  • Lou_BC Lead sleds. Now-a-days GM would just use Bondo.
  • Jrhurren This is a great series. Thanks Corey
  • Tane94 Not as stylish as the Soul which it is replacing but a practical shape and bonus points for EV only.
  • Ronin What is the magical white swan event in the foreseeable future that will suddenly reverse the trend?Success tends to follow success, and likewise failure. The perception, other than among true believers, is that e-cars are a lost cause. Neither government fiat, nor government bribery, nor even the promise of superior virtue among one's peers have been enough to push past the early adapter curve. Either the bust-out is right now for e-cars, or it doesn't happen.

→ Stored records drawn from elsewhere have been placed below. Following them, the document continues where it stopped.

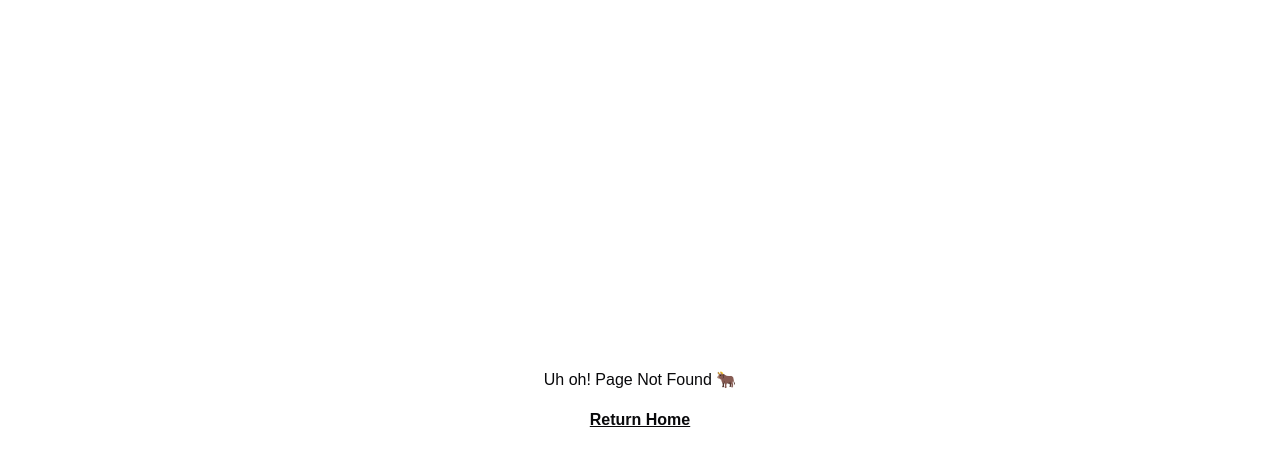
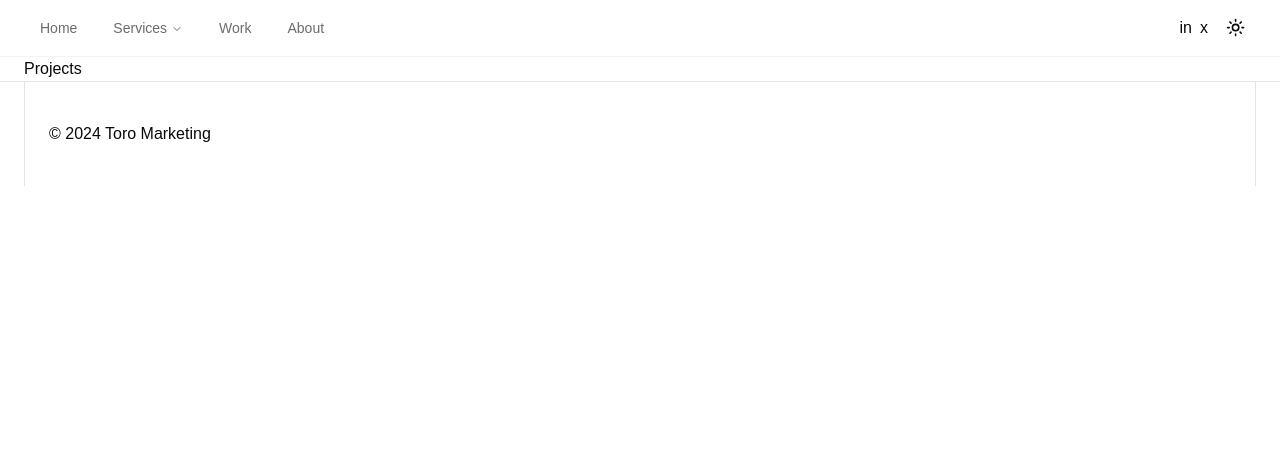
Before and after one commit to itsjmendez/toro, a Next.js app: page /projects in a window 1280 px wide. Before the commit this address had no page. Shown: the top 466 px of the page. Built offline with nearby package versions, Linux system fonts and the light colour scheme; a web font is replaced by a local one.

Commit message:
feat: Add Projects page component

```diff
--- /dev/null
+++ b/app/(app)/projects/page.tsx
@@ -0,0 +1,5 @@
+const Projects = () => {
+  return <div className="container">Projects</div>;
+};
+
+export default Projects;
```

Marketing 101.Even subtle language-manipulation, such as deeming those possessing common sense as suffering from some sort of vague anxiety (eg, "range anxiety") has not been enough to induce people to care.Twenty years from now funny AI-generated comedians will make fun of the '20s, and their obsession with theose silly half-forgotten EVs. They will point out that, yes, EVs actually ran on electricity generated by such organic fuels as coal and natural gas after all, and then they will perform synthesized laughter at us.